The fact that the emergence of Quesada several months ago was linked to refer to a matter that was specific and technical, with the inclusion of Luis Pavón in a space dedicated to people with an intellectual work accepted as capable of making a mark, and with Jorge Serguera’s presence and statements in “The Difference” didn’t seem too strange to me.

What does surprise me and motivates me to write these lines is that the Secretariat of UNEAC endorsed a Declaration where he admits sharing “the righteous indignation of a group” on three television programs and mentions “Open Dialogue” first, which automatically implicated him in “expressing a tendency outside the cultural policy that has guaranteed and guarantees our unity”; in the valuation of the Presidency of the ICRT that “in its conception and execution they committed serious errors” and in the “stupidity” that they can be exploited to harm the Revolution. I wonder if they took the time to review the “Open Dialogue” that they so “generously” describe. Before giving an opinion – and publishing it – you have to investigate.

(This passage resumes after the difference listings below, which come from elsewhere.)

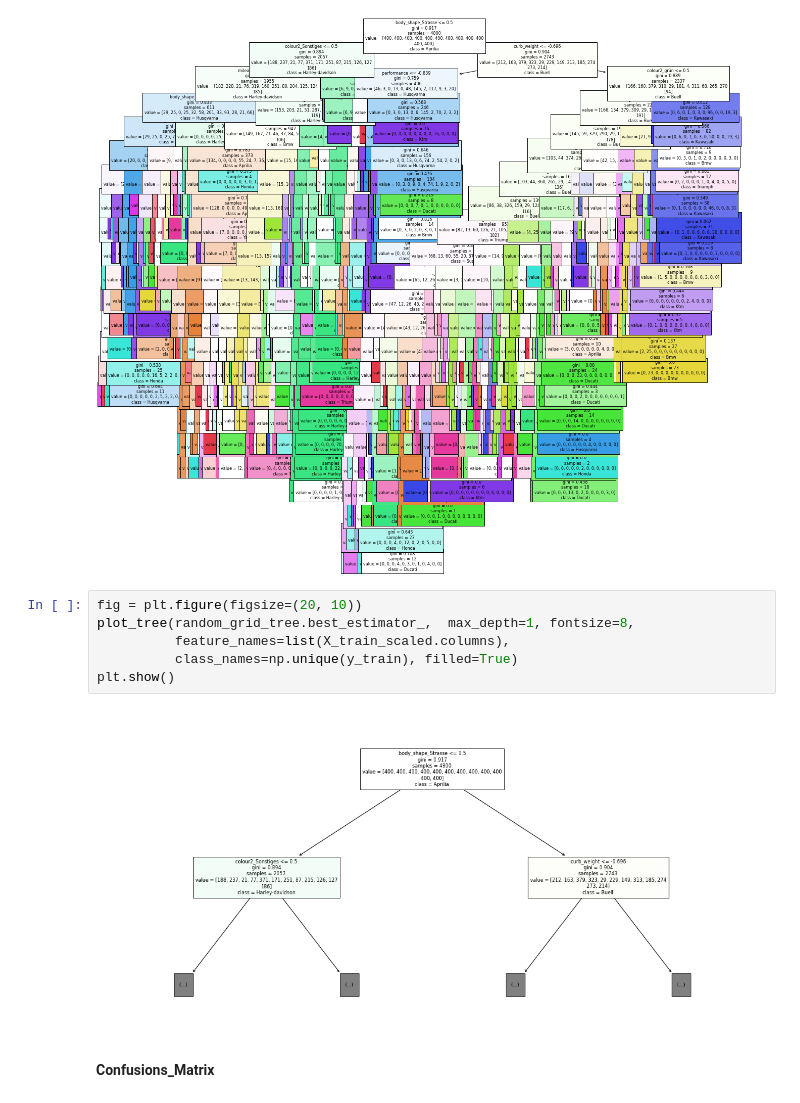
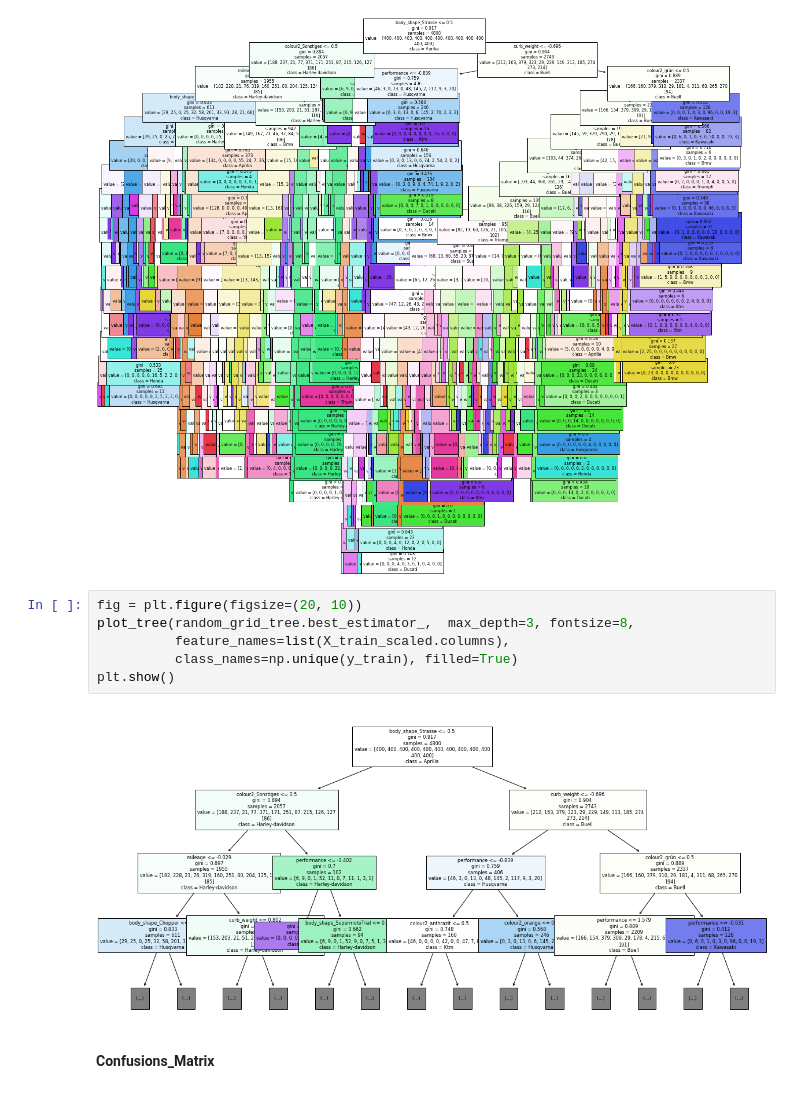
Before and after one commit to rootpi2203/ds_gml, a Jupyter notebook: gml_minichallenge_2/gml_minichallenge_2.ipynb, the cells around one changed output. Drawn from its saved outputs; the diff is of its cells as text.

```diff
--- a/gml_minichallenge_2/gml_minichallenge_2.ipynb
+++ b/gml_minichallenge_2/gml_minichallenge_2.ipynb
@@ -2305,12 +2308,12 @@ plt.show()
 [figure]
 # %%
 fig = plt.figure(figsize=(20, 10))
-plot_tree(random_grid_tree.best_estimator_,  max_depth=1, fontsize=8,
+plot_tree(random_grid_tree.best_estimator_,  max_depth=3, fontsize=8,
           feature_names=list(X_train_scaled.columns),
           class_names=np.unique(y_train), filled=True)
 plt.show()
 # %% [output]
-[figure, old version]
+[figure, new version]
 # %% [markdown]
 **Confusions_Matrix**
 # %%
```
Also changed, not shown: parts of 29 cells of this notebook.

As director and founder of “Open Dialogue,” I affirm that for six years we’ve been off the air with respect to Cuban culture and its protagonists. Our daily feeds are not the award for its category received by the program at the First National Festival of Cuban television with the theme “Where is the newest trova?”; nor the Special Prize awarded by the critics at the Second Festival (2006) for the space devoted to “cultural criticism in the media”; our difficult struggle for the complex task of making Cuban television breathe, thanks to viewers who respect us and personalities who, by their means and zeal for collaboration, turn up in our studio to give us the prestige of their presence and words. There have been National Awards from different specialties, experts on plenty of categories, officials of the culture and the media, established artists and intellectuals, and artists who will be the stars of the future.

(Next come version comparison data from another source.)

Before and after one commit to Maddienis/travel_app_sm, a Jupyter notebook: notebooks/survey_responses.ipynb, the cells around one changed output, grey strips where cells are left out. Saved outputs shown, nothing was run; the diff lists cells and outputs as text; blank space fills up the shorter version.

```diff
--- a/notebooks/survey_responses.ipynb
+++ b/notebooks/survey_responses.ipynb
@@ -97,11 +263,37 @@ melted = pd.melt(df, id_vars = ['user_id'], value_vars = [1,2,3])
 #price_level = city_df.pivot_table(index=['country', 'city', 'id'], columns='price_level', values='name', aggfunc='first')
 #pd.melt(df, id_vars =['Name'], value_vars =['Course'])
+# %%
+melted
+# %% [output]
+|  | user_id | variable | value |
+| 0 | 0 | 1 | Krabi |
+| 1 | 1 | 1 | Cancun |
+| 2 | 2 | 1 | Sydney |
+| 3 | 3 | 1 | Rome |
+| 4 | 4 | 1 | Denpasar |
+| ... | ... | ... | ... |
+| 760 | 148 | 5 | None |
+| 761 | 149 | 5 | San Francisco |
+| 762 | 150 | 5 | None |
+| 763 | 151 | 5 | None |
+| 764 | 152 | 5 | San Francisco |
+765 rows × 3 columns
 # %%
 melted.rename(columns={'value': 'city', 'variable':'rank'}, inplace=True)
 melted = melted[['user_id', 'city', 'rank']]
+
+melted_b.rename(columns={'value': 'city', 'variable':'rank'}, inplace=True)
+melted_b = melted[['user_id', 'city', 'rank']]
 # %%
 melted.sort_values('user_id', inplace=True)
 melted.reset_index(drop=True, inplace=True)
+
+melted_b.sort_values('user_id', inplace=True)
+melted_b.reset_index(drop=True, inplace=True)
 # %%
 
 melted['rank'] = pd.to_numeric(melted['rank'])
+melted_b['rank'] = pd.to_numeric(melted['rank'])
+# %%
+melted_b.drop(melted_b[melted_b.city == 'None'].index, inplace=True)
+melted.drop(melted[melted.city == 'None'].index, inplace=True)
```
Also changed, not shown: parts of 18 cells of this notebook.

I declare that I’m happy to have been for 27 minutes of my life together with people whose existence and work guarantee culture and unity.

I didn’t mention names not to incur oblivion, but I suggest that those officially charged with “assessing” and “declaring” and those who would exercise their right to give an opinion request criteria about “Open Dialogue” from people like Reynaldo González and Miguel Barnet (they themselves have been invited to the program). those who managed to turn into a work of true imprint the time of regret that a period that now is symbolized in Luis Pavón caused them.

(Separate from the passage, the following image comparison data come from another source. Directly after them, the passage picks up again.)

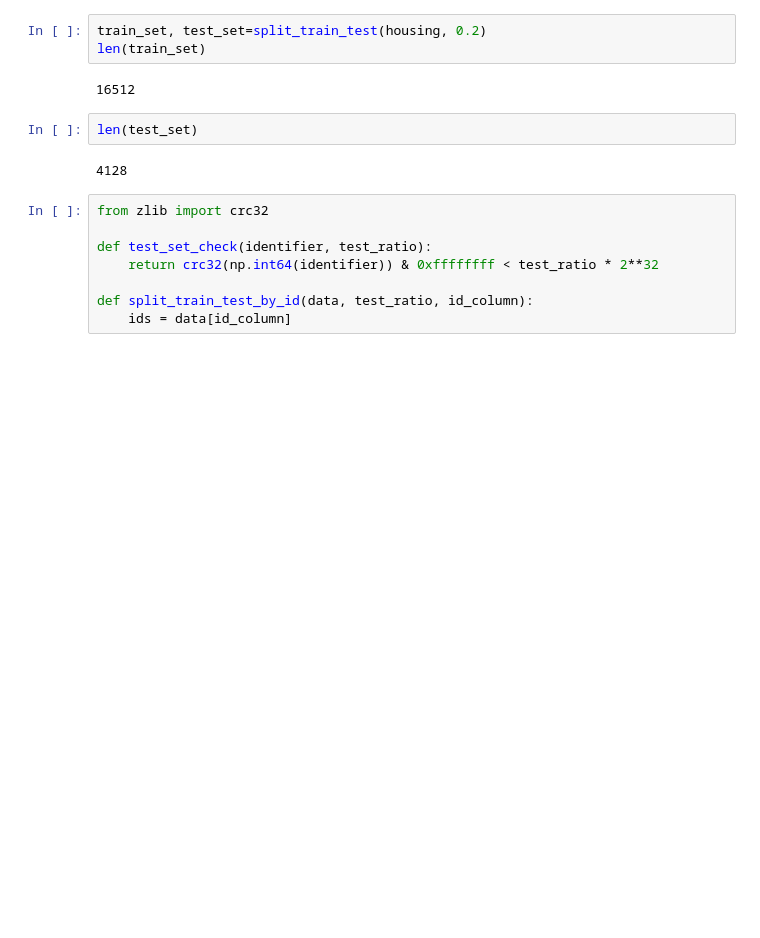
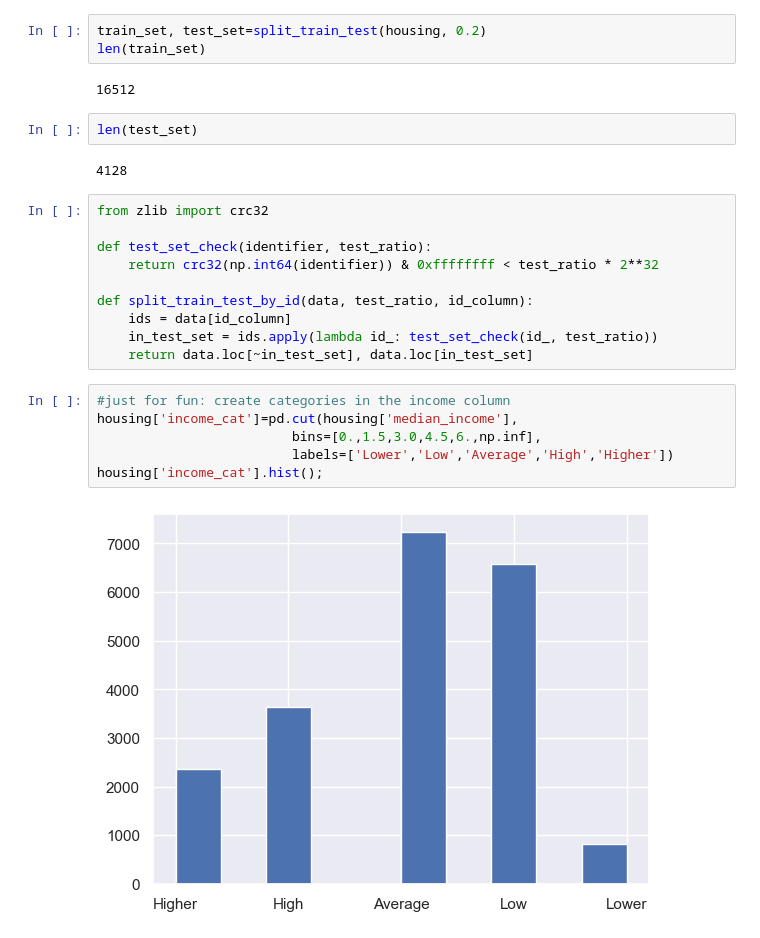
Before and after one commit to Njaramba-Riri/HoML, a Jupyter notebook: Housing.ipynb, the cells around one changed output. Drawn from its saved outputs; the diff is of its cells as text; blank space fills up the shorter version.

```diff
--- a/Housing.ipynb
+++ b/Housing.ipynb
@@ -113,3 +116,13 @@ def test_set_check(identifier, test_ratio):
 
 def split_train_test_by_id(data, test_ratio, id_column):
     ids = data[id_column]
+    in_test_set = ids.apply(lambda id_: test_set_check(id_, test_ratio))
+    return data.loc[~in_test_set], data.loc[in_test_set]
+# %%
+#just for fun: create categories in the income column
+housing['income_cat']=pd.cut(housing['median_income'],
+                         bins=[0.,1.5,3.0,4.5,6.,np.inf],
+                         labels=['Lower','Low','Average','High','Higher'])
+housing['income_cat'].hist();
+# %% [output]
+[figure, added]
```
Also changed, not shown: parts of 22 cells of this notebook, 1 other file.
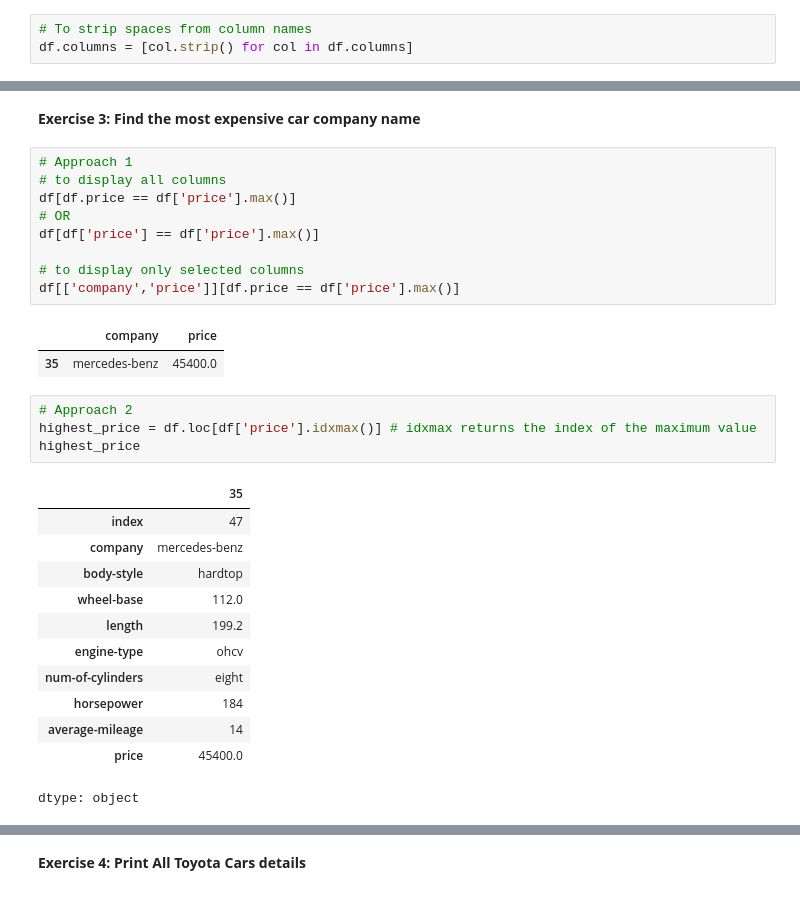
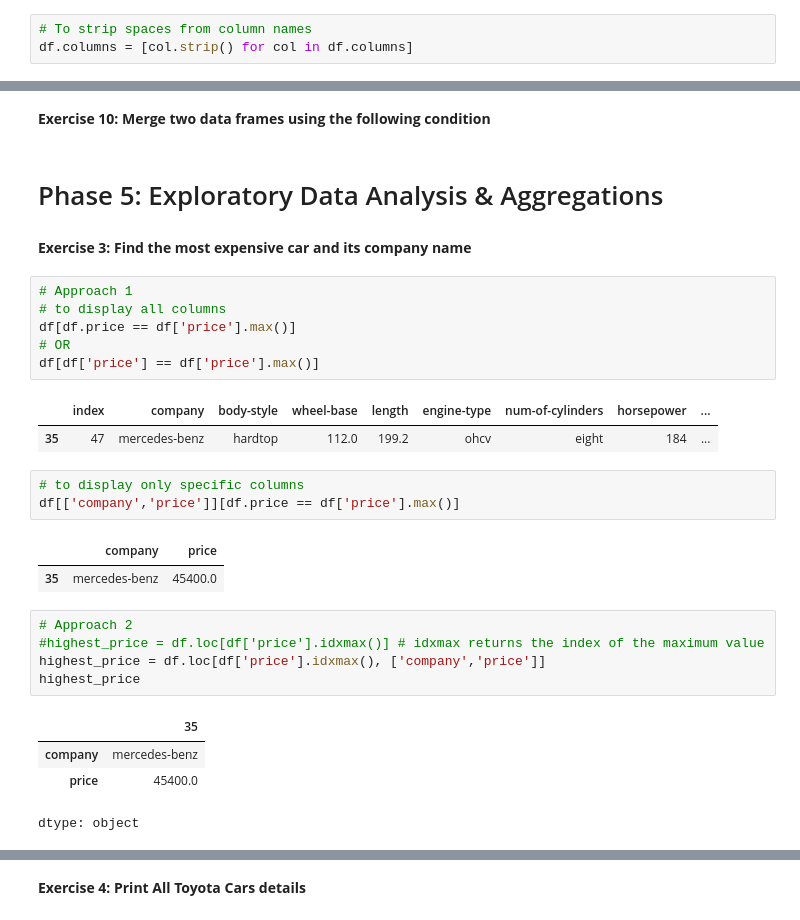
Before and after one commit to MAKhalick/Data-Prep-Portfolio, a Jupyter notebook: Pandas_Practice_1.ipynb, the cells around one changed output, grey strips where cells are left out. Cells and saved outputs as stored; diff of their text form.

```diff
--- a/Pandas_Practice_1.ipynb
+++ b/Pandas_Practice_1.ipynb
@@ -284,31 +294,31 @@ df.columns = [col.strip() for col in df.columns]
+# %% [markdown]
+**Exercise 10: Merge two data frames using the following condition**
+# %% [markdown]
+# Phase 5: Exploratory Data Analysis & Aggregations
 # %% [markdown]
-**Exercise 3: Find the most expensive car company name**
+**Exercise 3: Find the most expensive car and its company name**
 # %%
 # Approach 1
 # to display all columns
 df[df.price == df['price'].max()]
 # OR
 df[df['price'] == df['price'].max()]
-
-# to display only selected columns
-df[['company','price']][df.price == df['price'].max()]
 # %% [output]
-|  | company | price |
-| 35 | mercedes-benz | 45400.0 |
+|  | index | company | body-style | wheel-base | length | engine-type | num-of-cylinders | horsepower | ... |
+| 35 | 47 | mercedes-benz | hardtop | 112.0 | 199.2 | ohcv | eight | 184 | ... |
+# %%
+# to display only specific columns
+df[['company','price']][df.price == df['price'].max()]
+# %% [output]
+|  | company | price |
+| 35 | mercedes-benz | 45400.0 |
 # %%
 # Approach 2
-highest_price = df.loc[df['price'].idxmax()] # idxmax returns the index of the maximum value
+#highest_price = df.loc[df['price'].idxmax()] # idxmax returns the index of the maximum value
+highest_price = df.loc[df['price'].idxmax(), ['company','price']]
 highest_price
 # %% [output]
 |  | 35 |
-| index | 47 |
 | company | mercedes-benz |
-| body-style | hardtop |
-| wheel-base | 112.0 |
-| length | 199.2 |
-| engine-type | ohcv |
-| num-of-cylinders | eight |
-| horsepower | 184 |
-| average-mileage | 14 |
 | price | 45400.0 |
 dtype: object
```
Also changed, not shown: parts of 27 cells of this notebook.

I suggest that we don’t mix that which – like oil and vinegar – will end where it belongs according to natural and social laws.

I suggest that we don’t state that the outrage is only from “a group,” but that we remember Hemingway and his tip of the iceberg.

I suggest that the cycle of conferences scheduled for the singular and penetrating Desiderio Navarro be united with the voice of Dr. Isabel Monal, who along with Fernando Martínez Heredia (and other Marxist-proof mediocre, opportunistic and superficial people) might remind us how much the so-called “real socialism” cost us, like ignoring the concepts of Antonio Gramsci; or the time that Lenin devoted to the cultural debate with the poet Mayakovsky; or artistic achievement in the Paris of the avant-garde and not in the Moscow of the October Revolution of the talents turned away by the ignorance and irresponsibility in terms of cultural politics that followed Lenin in the then-besieged and admired Soviet Union.

I suggest, above all, that we don’t pretend to put an end to a necessary debate. From such discussion light is born: this was taught me by my mother, a woman raised in an Asturian home among the prejudices of the first half of the twentieth century, who was a volunteer teacher, a founder of the CDR and the FMC, and who decided to marry a Gallician immigrant, known as “Idiot” for his communist and trade-union militancy, in the days when Machado assassinated labor leader Enrique Varona.

I thank those who have read me to the end. And those who continue giving their opinions.

See you soon.

Loly Estévez

January 22, 2007

Translated by Regina Anavy